Visitors began in the supplies area, where they could grab some parchment paper and choose from charcoal sticks, willow charcoal, compressed charcoal (who knew there was so many types of charcoal?), colored pencils, and crayons (I took crayons). They then had the option of drawing any number of local dressed-up celebrities, including Greg Robin as Benjamin Franklin, the Seafair Pirates, and Nikita Breznikov as a Russian General (if they were real there would have been a fight).
The first room I walked into contained a man whose costume I couldn’t place. Artists sketched various interpretations, all beautifully done. I decided to take a picture but the model covered his face.
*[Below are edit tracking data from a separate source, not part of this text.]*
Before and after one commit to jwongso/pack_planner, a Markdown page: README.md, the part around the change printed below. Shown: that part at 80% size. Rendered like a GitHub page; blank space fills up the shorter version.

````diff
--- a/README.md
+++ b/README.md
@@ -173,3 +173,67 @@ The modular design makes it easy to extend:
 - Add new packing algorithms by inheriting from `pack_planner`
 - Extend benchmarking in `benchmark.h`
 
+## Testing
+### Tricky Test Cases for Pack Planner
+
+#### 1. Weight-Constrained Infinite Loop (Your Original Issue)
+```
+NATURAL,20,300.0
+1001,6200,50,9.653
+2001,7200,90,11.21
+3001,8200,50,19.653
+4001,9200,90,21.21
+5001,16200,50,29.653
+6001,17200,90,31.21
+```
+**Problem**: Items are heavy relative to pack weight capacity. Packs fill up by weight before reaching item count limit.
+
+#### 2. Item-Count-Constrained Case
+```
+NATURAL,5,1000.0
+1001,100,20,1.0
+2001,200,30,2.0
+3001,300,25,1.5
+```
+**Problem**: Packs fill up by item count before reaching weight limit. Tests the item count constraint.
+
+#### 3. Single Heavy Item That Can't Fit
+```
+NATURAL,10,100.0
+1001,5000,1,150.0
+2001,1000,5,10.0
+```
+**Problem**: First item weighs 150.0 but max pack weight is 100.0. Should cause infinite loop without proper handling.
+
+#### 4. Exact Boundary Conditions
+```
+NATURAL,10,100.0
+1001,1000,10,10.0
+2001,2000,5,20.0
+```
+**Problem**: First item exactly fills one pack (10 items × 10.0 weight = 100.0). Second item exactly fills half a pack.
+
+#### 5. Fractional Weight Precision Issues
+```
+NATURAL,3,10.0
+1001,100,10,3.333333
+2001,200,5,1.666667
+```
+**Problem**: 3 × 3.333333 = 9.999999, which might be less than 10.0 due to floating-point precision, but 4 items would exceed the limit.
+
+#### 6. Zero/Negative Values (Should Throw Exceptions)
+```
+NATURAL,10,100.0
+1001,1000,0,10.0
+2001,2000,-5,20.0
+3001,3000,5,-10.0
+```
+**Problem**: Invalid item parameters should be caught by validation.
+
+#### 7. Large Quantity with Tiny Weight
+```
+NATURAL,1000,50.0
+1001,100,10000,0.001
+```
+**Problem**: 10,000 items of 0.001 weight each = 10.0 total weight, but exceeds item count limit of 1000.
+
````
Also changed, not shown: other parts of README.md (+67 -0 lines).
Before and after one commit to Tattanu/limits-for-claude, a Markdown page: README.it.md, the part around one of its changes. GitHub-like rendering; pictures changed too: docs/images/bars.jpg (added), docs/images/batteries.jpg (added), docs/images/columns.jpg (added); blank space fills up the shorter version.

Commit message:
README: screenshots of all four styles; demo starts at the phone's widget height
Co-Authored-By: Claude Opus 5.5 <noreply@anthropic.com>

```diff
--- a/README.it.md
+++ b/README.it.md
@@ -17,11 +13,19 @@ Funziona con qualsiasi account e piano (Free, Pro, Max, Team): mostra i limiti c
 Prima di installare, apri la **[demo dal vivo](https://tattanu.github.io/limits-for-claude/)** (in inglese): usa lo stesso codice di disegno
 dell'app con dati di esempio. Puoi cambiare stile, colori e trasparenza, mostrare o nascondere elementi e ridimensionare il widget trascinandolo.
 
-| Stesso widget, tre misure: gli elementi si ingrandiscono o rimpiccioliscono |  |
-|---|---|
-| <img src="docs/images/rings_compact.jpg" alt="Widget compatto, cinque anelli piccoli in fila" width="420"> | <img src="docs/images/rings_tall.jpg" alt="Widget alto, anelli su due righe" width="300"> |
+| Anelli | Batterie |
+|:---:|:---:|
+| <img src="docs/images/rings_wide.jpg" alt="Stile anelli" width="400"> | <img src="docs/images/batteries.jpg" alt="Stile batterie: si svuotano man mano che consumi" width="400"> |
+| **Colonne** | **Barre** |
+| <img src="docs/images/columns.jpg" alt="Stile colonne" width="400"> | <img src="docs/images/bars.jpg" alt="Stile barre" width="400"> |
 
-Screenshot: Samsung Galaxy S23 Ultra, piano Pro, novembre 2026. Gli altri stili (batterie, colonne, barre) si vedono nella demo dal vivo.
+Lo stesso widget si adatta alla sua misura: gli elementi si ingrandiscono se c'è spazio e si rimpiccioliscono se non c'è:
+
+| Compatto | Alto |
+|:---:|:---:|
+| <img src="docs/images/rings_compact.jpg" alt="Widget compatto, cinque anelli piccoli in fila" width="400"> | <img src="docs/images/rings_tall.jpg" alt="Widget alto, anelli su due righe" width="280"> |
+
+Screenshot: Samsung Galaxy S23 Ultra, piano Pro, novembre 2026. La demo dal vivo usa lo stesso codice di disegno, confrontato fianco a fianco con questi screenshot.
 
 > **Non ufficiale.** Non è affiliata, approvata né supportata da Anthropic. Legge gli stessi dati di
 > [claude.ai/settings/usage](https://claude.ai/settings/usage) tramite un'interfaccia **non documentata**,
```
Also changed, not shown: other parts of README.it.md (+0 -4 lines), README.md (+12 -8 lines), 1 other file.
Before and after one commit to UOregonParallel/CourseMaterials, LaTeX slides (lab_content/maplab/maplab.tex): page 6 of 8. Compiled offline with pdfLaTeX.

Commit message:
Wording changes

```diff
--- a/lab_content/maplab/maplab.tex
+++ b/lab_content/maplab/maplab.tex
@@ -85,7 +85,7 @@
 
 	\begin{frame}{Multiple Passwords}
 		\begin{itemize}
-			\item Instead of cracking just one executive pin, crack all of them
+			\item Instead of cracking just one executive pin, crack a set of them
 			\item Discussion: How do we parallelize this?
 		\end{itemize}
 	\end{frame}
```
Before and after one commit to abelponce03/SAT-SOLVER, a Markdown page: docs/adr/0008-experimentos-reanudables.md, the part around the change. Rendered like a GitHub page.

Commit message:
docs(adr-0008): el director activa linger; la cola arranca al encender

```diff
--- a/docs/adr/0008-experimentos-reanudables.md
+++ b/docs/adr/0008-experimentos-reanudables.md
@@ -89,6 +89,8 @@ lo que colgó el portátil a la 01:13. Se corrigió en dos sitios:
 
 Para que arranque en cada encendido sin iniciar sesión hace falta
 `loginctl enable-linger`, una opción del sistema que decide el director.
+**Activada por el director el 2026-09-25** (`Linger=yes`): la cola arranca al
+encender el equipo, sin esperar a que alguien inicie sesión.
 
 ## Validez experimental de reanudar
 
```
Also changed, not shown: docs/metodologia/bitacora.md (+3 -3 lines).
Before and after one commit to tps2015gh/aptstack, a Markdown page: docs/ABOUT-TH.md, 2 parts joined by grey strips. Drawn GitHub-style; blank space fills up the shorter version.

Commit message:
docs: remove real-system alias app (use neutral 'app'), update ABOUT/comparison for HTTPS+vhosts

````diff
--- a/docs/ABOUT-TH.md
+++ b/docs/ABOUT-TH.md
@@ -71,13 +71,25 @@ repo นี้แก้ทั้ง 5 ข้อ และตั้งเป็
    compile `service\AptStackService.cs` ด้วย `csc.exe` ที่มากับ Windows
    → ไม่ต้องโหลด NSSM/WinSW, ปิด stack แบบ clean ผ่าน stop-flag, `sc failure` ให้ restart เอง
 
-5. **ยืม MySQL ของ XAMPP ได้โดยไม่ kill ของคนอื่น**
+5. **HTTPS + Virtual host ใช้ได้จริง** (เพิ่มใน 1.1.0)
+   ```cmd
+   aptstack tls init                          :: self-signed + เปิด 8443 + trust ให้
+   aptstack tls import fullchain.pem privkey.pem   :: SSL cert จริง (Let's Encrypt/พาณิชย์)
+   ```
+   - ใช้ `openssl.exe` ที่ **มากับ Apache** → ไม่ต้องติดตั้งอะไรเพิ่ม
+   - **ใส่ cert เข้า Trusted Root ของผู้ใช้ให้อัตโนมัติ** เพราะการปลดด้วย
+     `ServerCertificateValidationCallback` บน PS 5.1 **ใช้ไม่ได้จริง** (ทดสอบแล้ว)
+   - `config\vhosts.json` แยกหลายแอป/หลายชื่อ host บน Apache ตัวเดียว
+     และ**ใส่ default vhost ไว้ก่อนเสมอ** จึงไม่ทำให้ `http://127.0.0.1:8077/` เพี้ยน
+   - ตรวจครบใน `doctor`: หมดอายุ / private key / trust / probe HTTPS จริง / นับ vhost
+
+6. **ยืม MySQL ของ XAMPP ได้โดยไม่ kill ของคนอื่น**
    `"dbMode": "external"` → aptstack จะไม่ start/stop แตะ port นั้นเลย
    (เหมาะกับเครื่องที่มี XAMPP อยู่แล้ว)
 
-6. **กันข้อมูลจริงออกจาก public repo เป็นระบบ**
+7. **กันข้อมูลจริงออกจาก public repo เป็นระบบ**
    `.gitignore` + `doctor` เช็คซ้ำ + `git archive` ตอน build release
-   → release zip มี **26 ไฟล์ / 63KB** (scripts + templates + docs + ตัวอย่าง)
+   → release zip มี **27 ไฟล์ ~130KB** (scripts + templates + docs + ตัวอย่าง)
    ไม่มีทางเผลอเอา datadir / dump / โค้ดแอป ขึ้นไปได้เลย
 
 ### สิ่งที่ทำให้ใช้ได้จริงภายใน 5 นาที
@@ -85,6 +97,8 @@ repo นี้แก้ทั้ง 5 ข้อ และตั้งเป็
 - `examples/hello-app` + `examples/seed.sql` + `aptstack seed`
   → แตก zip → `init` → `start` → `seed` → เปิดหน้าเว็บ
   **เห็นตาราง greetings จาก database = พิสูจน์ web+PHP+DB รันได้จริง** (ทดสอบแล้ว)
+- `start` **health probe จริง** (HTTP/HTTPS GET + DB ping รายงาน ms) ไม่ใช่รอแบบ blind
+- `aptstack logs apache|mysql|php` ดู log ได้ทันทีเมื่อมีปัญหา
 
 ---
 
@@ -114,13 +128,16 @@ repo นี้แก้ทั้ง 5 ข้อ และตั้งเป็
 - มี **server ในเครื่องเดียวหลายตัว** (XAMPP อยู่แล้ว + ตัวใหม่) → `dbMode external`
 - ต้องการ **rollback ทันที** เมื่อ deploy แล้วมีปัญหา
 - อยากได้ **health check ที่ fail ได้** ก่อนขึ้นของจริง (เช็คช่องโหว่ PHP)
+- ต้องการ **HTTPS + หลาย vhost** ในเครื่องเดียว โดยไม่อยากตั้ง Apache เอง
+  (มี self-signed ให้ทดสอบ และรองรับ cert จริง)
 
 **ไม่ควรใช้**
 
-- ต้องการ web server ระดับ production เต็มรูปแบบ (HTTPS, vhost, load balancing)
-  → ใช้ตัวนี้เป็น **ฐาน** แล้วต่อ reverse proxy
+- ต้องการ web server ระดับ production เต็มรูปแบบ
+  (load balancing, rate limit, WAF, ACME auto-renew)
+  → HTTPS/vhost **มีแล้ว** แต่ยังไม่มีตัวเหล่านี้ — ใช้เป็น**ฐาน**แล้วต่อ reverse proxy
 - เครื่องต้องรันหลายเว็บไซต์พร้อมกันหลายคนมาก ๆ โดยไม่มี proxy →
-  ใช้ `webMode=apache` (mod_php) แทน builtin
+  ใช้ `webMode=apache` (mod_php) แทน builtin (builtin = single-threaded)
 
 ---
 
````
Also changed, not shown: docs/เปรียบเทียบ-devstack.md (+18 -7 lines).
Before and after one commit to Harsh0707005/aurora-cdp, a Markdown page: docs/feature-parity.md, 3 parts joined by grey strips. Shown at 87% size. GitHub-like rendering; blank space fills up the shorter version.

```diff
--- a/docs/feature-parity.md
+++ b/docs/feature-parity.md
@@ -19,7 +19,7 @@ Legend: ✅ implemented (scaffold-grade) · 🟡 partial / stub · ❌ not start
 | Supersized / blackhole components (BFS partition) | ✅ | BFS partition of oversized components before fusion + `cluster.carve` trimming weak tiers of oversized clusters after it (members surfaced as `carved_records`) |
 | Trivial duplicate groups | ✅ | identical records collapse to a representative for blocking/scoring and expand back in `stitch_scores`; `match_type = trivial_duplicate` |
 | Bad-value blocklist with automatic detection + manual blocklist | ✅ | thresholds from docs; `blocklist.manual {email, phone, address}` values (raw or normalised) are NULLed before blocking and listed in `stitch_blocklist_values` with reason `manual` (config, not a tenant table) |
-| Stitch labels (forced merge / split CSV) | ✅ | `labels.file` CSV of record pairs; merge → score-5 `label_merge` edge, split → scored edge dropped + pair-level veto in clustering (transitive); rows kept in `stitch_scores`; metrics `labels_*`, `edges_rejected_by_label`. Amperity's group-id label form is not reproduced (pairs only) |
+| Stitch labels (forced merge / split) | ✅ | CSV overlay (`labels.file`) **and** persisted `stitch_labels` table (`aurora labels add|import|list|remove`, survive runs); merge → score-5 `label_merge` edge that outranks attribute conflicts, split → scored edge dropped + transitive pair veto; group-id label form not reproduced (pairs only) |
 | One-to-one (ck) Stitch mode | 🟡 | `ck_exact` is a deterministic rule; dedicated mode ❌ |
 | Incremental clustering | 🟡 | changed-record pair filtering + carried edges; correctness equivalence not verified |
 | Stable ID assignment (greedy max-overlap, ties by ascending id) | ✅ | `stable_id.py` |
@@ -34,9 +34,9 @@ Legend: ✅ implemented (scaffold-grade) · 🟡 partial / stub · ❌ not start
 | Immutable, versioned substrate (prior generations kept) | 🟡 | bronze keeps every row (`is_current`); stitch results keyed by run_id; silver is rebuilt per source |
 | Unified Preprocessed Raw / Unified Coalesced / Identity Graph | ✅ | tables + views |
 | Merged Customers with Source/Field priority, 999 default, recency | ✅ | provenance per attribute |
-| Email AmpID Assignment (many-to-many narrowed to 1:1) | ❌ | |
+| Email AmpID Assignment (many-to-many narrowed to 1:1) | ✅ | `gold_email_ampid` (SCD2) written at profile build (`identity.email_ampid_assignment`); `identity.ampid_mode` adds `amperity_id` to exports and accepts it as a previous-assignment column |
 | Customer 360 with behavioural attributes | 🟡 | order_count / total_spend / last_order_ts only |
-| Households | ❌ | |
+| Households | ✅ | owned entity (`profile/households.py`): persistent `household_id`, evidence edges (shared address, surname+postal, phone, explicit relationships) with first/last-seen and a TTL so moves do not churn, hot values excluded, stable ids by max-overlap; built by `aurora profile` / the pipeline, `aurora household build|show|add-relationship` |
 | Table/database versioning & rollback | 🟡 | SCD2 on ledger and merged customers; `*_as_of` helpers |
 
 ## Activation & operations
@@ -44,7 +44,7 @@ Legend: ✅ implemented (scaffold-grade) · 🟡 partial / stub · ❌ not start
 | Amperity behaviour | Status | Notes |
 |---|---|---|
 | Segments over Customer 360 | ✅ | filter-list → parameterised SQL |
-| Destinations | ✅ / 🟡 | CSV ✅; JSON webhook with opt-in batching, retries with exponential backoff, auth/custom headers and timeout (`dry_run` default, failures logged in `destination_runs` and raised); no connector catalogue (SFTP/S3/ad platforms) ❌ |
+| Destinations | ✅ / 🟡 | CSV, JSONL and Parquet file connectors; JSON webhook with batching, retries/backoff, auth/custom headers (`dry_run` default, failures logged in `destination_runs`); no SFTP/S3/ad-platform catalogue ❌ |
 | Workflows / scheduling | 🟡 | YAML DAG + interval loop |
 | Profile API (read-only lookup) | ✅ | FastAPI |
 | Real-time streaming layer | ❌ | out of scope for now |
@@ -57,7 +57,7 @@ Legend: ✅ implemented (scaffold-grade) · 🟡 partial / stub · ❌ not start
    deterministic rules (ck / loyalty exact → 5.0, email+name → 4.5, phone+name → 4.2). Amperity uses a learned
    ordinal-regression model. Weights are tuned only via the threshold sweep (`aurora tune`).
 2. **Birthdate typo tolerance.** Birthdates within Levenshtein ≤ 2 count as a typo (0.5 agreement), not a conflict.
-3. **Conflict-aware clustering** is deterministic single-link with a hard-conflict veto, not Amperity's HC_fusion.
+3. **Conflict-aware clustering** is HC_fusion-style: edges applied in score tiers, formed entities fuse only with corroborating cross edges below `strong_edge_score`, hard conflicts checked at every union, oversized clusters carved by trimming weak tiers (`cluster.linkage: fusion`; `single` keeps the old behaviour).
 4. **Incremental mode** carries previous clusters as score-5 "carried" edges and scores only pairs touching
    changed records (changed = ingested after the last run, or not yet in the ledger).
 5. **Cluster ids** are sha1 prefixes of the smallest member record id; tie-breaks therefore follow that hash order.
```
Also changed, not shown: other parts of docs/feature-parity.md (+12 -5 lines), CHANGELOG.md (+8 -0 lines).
I tried a second time and he covered his face again, at which point I realized (according to a sign) that you were not supposed to photograph the models. Embarrassed, I slipped out of the room.
In another studio, artists sketched a person dressed in 19th century garb (it could have been a time traveler). I was tempted to walk around the room and tap the shoulders of people whose work wasn’t up to par, saying to each, “You may go.” The quality was actually rather impressive, and much better than the stick figure I was working on. I kept standing in different graceful positions in the hope that someone would sketch me, but no one cared.
There were more than models available for sketching. One studio featured a long table set with flowers, vases, pumpkins, and small farm tools. It was either a place for painting still-lifes or the worst snack table I’ve ever seen. An adjacent room contained nothing but skeletons, which is what happens when models don’t tell the students they have to leave. I also came across a studio of artists I couldn’t begin to relate to, because they were sketching their own faces in mirrors. I sat down to try it out and my mirror jumped out the window. That always happens!
As I walked from studio to studio, a small sign at the end of the hall kept catching my eye: “Nude models.” Eventually I made my way to towards the sign and stared at it like an 8-year-old, reaching into my pocket for some quarters I assumed I’d need. Someone finally opened the door and I sidled in. On the stage were four nude models in various positions (I don’t know what my editor was doing up there, but I guess he needed the cash). “Chason,” I said to myself, “maintain your professionalism. You’re here representing the Capitol Hill whatever the hell it’s called. Don’t fuck up.”
In the studio about 50 artists sketched while Ask Sophie played folk music. I thought of taking pictures of the nude models but the conditions of my probation strictly prohibit it. Some sketched the entire panorama, while others focused on a certain angle or body part. One annoyingly talented and mature kid of about 12 sketched a beautiful portrait of a woman crouching. Still, I could have totally beaten him up if I wanted to.
Flush with sweat and red all over, I made my way downstairs to a corner studio, only to find myself in the presence of another nude model. Here artists sculpted the subject with clay as she was turned every few minutes when a timer went off. One sculptor added wings, another captured her torso, and I stood there trying to make eyes the entire time (I think she liked me!). The scene reached a crescendo of weirdness when the musician in the room began doing an acoustic version of Britney Spears’ “Baby One More Time,” which elicited soft chuckles from the crowd and even brought a smile to the stoic model’s face. I took it as my cue to leave.
The Gage Academy certainly knows how to throw an art jam, though this is the first time I’ve heard of an art jam. It was at once wonderful and terrifying to see how many talented people live in Seattle. Maybe I’ll see you there next year, from the stage.
To learn more about the Gage Academy of Art and their upcoming classes, go to www.gageacademy.org.